I mean sure, they brought a trophy back to Tuscaloosa, Alabama, after a thrilling win over Georgia on Jan. 8, had a big parade and celebrated with all the pageantry associated with a national title, but despite what the cartel that dictates the annual Playoff or anyone else says, this year’s champion made their name under the sunny skies of Orlando, Florida.
That’s right, this year’s true national champion is Scott Frost’s University of Central Florida (UCF) Knights, a self-pinned badge they’ve worn with honor.
And why shouldn’t they claim the title? The Knights put up a 13-0 record, the only undefeated mark this season, and outclassed nearly every team they played, beating eight opponents by 25 or more points.

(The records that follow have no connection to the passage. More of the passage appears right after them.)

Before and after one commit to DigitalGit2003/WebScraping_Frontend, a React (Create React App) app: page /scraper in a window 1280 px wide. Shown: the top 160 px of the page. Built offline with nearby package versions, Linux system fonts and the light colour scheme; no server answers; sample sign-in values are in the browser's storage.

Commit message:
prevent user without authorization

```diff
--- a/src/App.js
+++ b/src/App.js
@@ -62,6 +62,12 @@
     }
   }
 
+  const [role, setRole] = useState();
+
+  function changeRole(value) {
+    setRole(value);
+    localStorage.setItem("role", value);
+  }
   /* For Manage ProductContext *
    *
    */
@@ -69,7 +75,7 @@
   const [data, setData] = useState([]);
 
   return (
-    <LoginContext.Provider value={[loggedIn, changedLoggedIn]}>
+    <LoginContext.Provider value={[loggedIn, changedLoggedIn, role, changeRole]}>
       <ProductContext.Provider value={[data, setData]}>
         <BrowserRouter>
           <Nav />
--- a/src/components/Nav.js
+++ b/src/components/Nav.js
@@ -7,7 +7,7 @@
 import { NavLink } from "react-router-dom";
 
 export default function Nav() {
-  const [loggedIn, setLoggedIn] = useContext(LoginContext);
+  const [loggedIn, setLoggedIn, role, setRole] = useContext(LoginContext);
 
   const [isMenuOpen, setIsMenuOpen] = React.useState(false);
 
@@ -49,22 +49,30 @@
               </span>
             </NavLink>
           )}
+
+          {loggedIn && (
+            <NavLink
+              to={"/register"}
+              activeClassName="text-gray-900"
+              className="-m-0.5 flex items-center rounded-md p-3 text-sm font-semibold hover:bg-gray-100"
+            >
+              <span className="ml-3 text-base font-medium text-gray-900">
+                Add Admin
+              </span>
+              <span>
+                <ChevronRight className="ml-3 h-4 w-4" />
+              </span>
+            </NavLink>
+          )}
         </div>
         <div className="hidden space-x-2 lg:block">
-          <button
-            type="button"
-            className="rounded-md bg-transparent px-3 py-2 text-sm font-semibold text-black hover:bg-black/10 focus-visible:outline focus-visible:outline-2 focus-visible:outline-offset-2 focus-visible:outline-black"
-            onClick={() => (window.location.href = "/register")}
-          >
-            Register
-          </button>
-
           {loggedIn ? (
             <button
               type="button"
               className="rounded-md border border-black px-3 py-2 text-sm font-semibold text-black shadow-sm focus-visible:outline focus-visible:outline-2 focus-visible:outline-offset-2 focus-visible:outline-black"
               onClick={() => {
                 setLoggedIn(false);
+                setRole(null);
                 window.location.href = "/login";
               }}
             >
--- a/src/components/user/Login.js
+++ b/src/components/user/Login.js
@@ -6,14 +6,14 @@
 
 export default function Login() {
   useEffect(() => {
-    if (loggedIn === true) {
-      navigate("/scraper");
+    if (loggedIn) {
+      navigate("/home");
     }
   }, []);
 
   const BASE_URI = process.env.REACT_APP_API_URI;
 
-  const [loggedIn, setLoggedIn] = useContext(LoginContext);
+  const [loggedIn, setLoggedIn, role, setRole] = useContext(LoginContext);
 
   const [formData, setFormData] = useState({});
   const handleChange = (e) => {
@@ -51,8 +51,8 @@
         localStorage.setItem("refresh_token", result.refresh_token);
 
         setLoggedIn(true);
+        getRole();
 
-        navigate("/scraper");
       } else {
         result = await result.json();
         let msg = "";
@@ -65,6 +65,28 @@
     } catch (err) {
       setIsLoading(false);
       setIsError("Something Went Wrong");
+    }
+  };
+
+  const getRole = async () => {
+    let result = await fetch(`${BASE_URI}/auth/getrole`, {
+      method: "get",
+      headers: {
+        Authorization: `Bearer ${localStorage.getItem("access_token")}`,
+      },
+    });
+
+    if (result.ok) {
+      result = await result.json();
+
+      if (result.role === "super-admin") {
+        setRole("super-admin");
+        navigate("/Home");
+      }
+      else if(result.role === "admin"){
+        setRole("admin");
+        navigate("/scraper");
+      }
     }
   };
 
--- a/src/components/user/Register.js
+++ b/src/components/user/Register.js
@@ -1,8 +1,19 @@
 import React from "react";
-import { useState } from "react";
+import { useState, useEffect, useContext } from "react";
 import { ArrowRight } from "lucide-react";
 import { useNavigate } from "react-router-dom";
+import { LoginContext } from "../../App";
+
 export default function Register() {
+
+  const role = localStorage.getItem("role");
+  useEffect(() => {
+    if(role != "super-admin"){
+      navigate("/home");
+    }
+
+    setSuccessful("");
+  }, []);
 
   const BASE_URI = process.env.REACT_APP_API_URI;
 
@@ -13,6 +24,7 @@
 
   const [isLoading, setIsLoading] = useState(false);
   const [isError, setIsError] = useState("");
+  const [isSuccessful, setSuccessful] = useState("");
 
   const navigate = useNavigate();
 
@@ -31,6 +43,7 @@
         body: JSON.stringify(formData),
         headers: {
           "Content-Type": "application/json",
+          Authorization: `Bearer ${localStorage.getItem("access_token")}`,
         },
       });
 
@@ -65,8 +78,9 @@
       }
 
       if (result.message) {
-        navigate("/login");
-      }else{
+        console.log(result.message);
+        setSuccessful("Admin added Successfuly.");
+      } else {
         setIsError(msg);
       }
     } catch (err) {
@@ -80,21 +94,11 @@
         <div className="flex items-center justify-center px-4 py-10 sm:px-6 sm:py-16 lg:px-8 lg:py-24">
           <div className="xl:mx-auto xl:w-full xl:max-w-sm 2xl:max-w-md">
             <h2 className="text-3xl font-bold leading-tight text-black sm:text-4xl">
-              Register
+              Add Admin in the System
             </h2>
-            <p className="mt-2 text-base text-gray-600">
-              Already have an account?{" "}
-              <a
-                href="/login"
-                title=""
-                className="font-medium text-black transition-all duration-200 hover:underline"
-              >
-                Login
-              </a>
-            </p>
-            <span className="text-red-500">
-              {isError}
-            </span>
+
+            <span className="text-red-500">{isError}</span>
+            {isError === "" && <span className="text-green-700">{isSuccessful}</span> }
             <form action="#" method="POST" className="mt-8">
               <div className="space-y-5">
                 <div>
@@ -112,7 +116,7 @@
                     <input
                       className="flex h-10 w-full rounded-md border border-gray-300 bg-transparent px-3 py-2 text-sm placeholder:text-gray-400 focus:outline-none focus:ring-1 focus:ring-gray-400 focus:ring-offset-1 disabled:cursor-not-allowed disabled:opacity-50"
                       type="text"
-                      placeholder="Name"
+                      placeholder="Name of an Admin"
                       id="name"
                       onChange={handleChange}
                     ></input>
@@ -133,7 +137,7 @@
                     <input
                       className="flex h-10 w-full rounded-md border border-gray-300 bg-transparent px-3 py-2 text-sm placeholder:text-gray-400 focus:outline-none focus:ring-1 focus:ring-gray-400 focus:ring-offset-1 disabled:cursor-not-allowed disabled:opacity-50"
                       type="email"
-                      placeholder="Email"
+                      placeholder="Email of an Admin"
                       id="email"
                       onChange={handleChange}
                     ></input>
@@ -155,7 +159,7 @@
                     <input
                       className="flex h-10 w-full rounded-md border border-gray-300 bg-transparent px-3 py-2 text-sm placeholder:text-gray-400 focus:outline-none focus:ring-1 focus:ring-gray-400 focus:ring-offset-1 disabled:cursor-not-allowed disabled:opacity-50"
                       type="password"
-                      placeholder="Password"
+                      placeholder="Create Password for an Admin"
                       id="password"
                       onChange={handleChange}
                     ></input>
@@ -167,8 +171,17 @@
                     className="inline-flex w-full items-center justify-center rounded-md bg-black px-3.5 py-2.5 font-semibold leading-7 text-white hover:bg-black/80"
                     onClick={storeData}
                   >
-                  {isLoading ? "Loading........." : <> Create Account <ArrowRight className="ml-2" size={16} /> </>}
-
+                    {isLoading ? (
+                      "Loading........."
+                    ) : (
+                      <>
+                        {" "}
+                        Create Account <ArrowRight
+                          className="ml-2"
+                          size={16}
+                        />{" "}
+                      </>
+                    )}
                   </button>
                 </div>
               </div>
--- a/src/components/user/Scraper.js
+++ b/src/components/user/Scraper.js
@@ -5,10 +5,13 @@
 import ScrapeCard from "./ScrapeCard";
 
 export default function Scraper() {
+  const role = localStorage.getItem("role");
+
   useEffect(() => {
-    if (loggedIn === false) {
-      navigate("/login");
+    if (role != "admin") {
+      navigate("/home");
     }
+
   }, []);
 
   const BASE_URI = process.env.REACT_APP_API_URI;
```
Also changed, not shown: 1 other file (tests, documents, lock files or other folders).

The Knights’ case becomes all the more compelling when examining other teams which have claimed national titles with far less merit. For example, the 1941 Alabama Crimson Tide claim and recognize their team’s national title in a year when they went 9-2, were ranked No. 20 in the final AP poll and finished third in the SEC.
But while the fact that the college football community at-large refuses to recognize UCF’s national title is an injustice, it falls far short of the injustice inflicted on the Knights by the College Football Playoff committee.

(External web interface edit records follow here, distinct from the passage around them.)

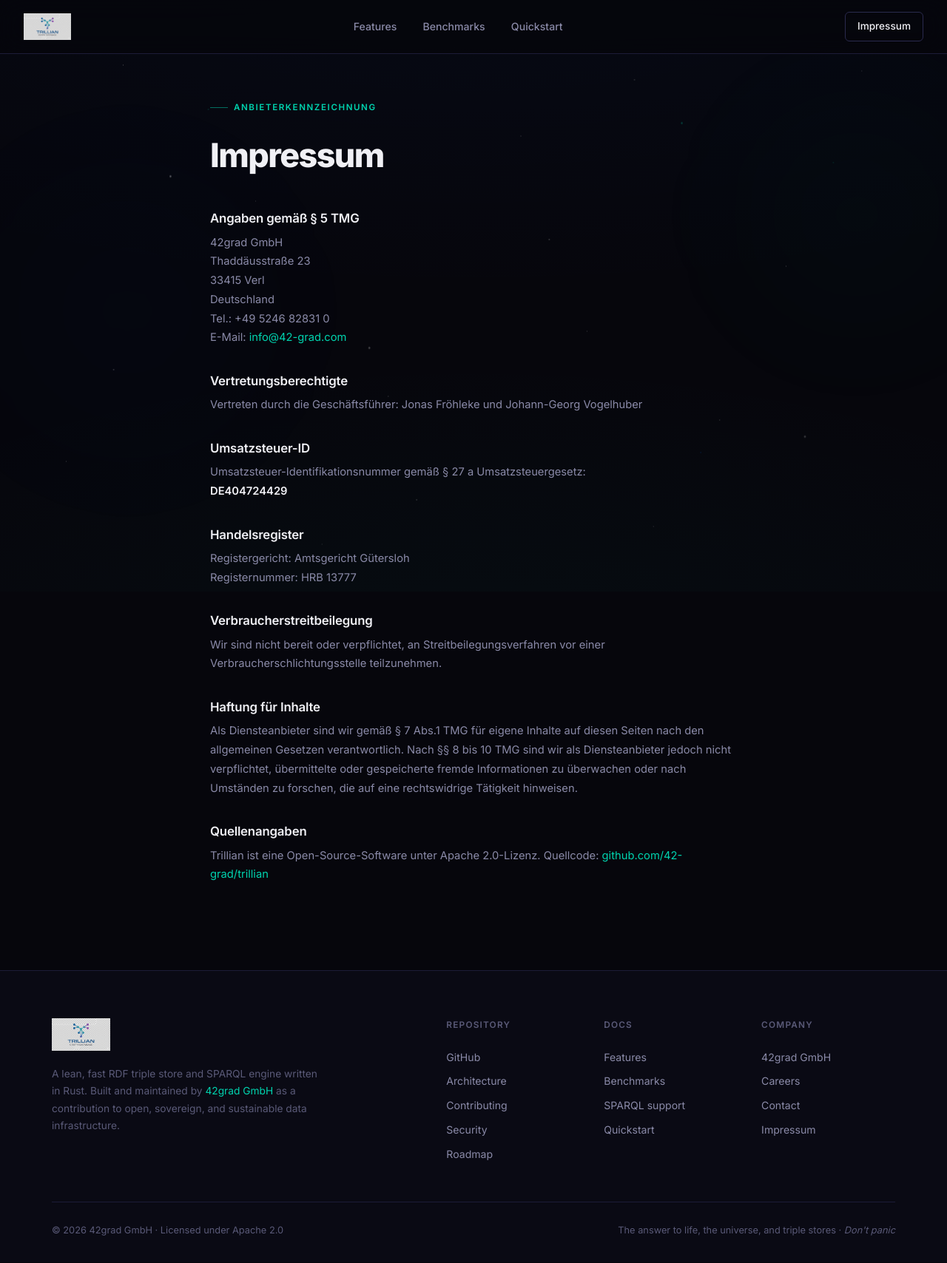
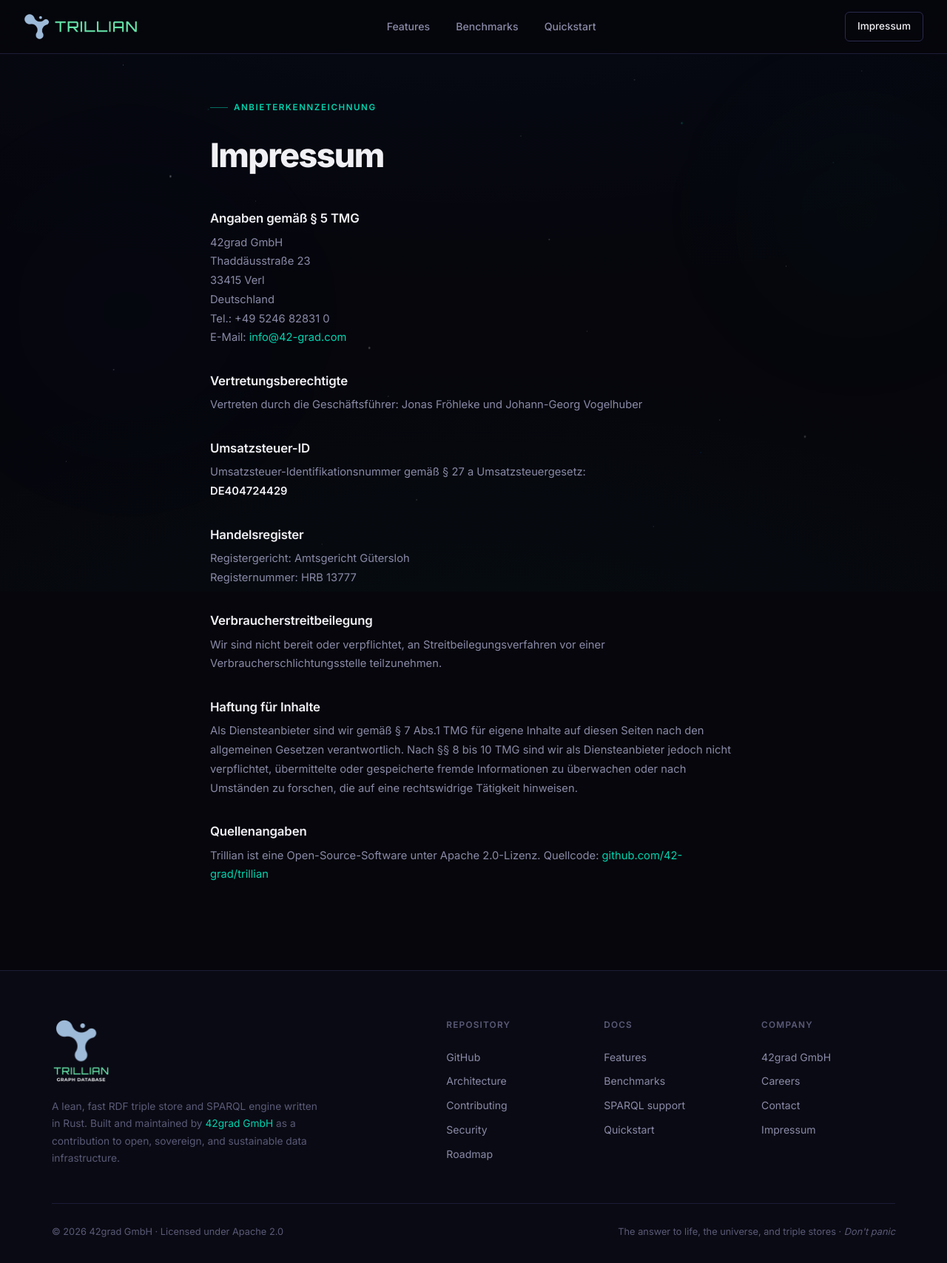
Before and after one commit to 42-grad/trillian, an Astro site in the folder website/: page /imprint in a window 1280 px wide. Shown: the whole page at 74% size. Built offline with nearby package versions, Linux system fonts and the light colour scheme; Astro itself is replaced by a stand-in of ours.

Commit message:
feat(brand): adopt the new light and dark logos (#57)
The README switches lockups with <picture> + prefers-color-scheme, so the
wordmark stays legible on both GitHub themes. The <img> fallback is the
light variant, keeping plain Markdown renderers readable.

The site is hard-dark, so prefers-color-scheme must not pick its logo — a
light-OS visitor would get the dark-background artwork on a dark page. Nav
and footer therefore use the dark lockup unconditionally; the light one is
used only for the social card, where the surface is not ours.

- assets/originals/: the two masters, renamed out of the repo root
- assets/logo-{light,dark}.png: trimmed and padded, for the README
- website/public/logo-horizontal-dark.png: mark and wordmark cropped from
  the dark master and set side by side, because the stacked lockup is only
  32px wide at the nav's 36px height
- website/public/og-image.png: light lockup flattened onto white; the old
  transparent og:image went dark-on-dark in Slack and Discord

Drops the 2.9 MB root logo.png and website/public/logo.png — nothing else
referenced them.

Signed-off-by: 42-Kenneth <kenneth@42-grad.com>
Co-authored-by: ZaphodBeeblebrox42 <cpthappy@users.noreply.github.com>

```diff
--- a/website/src/components/Footer.astro
+++ b/website/src/components/Footer.astro
@@ -7,7 +7,7 @@
   <div class="container">
     <div class="footer-top">
       <div class="footer-brand">
-        <img src={`${B}logo.png`} alt="Trillian" width="130" height="73" />
+        <img src={`${B}logo-dark.png`} alt="Trillian" width="640" height="712" />
         <p class="footer-desc">
           A lean, fast RDF triple store and SPARQL engine written in Rust.
           Built and maintained by <a href="https://42-grad.com" target="_blank" rel="noopener">42grad GmbH</a>
@@ -62,7 +62,7 @@
   }
 
   .footer-brand img {
-    height: 44px;
+    height: 88px;
     width: auto;
     margin-bottom: 1.25rem;
   }
--- a/website/src/components/Hero.astro
+++ b/website/src/components/Hero.astro
@@ -11,7 +11,7 @@
 
   <nav class="nav" id="nav">
     <a href={B} class="nav-brand">
-      <img src={`${B}logo.png`} alt="Trillian" width="140" height="78" />
+      <img src={`${B}logo-horizontal-dark.png`} alt="Trillian" width="925" height="216" />
     </a>
     <div class="nav-links">
       <a href="#features">Features</a>
--- a/website/src/layouts/Layout.astro
+++ b/website/src/layouts/Layout.astro
@@ -22,7 +22,9 @@
     <meta property="og:type" content="website" />
     <meta property="og:title" content="Trillian" />
     <meta property="og:description" content="A lean, fast RDF triple store and SPARQL engine written in Rust." />
-    <meta property="og:image" content={`${B}logo.png`} />
+    <meta property="og:image" content={`${B}og-image.png`} />
+    <meta property="og:image:width" content="1200" />
+    <meta property="og:image:height" content="630" />
     <meta name="twitter:card" content="summary_large_image" />
     <title>{title}</title>
     <link rel="preconnect" href="https://fonts.googleapis.com" />
--- a/website/src/pages/imprint.astro
+++ b/website/src/pages/imprint.astro
@@ -8,7 +8,7 @@
 <Layout title="Impressum — Trillian" description="Impressum und Anbieterkennzeichnung für trilliandb.org">
   <nav class="nav" id="nav">
     <a href={`${B}`} class="nav-brand">
-      <img src={`${B}logo.png`} alt="Trillian" width="140" height="78" />
+      <img src={`${B}logo-horizontal-dark.png`} alt="Trillian" width="925" height="216" />
     </a>
     <div class="nav-links">
       <a href={`${B}#features`}>Features</a>
```
Also changed, not shown: README.md, assets/logo-dark.png (added), assets/logo-light.png (added), assets/originals/trillian-logo-dark.png (added), assets/originals/trillian-logo-light.png (added), website/public/logo-dark.png (added), website/public/logo-horizontal-dark.png (added), website/public/logo.png (deleted), website/public/og-image.png (added), 1 other file.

Before delving too deeply into the committee itself, I’d like to just compare UCF’s resume to Alabama’s on the morning of the release of the Playoff bracket.
We’ll start with non-conference schedule.
First up, the Crimson Tide.
Alabama was 4-0 in nonconference play with wins over a mediocre ACC team (Florida State), a reasonably good mid-major team (Fresno State), a middling mid-major (Colorado State) and an FCS Team (Mercer).
UCF went 3-0 in nonconference play with wins over a mediocre Big Ten team (Maryland), a decent mid-major (Florida International) and an FCS team (Austin Peay) with a game cancelled against a mediocre ACC team (Georgia Tech).
Overall, I’d say it’s a wash.
Up next, top-25 wins.
Alabama had two, against Mississippi State and LSU, while UCF had three — beating South Florida and Memphis twice.
Zero for UCF, one for Alabama — to Auburn, who, by the way, UCF then beat in the Peach Bowl.
Finally let’s look at conference championships.
UCF? They got one in a thrilling overtime victory over Memphis. Alabama? They sat at home and watched as Georgia took the SEC crown with a victory over Auburn in Atlanta.
I think it’s pretty clear, based on resume alone, that the Knights should have made the Playoff over the Crimson Tide.
Now, when pundits and the committee defend the choice, they’ll often cite the “eye test,” essentially that Alabama just looked better.
While there may be some merit to this, I think there’s something bigger at play.
For all its heralded strengths as a departure from the BCS, the College Football Playoff still has its major flaws, namely, it favors teams in Power-5 conferences.
Whether it be because of the money these big names bring in or the reputation they’ve created from past successes, Power-5 teams are undoubtedly given a leg up in the committee’s rankings.
Despite doing the most it could possibly do with this schedule, UCF was ranked No. 12 in the final College Football Playoff rankings, behind five one-loss teams, five two-loss teams and one three-loss team.
This disrespect begins to make more sense when looking at the members that make up the committee.
Every member of the committee — bar Lt. Gen. Michael Gould, a graduate of Air Force — is tied to a Power-5 school or Notre Dame.
Whether it be conscious or subconscious, the members of the committee are overlooking schools which don’t resemble their own, even when these teams have equal or better resumes.
If UCF — who put together a near perfect resume — wasn’t even in consideration for a Playoff spot, no mid-major ever will be afforded the opportunity. And if it will never get the opportunity to prove itself, it might as well claim the title itself.
The views expressed in this column are those of the author and not necessarily those of The Observer.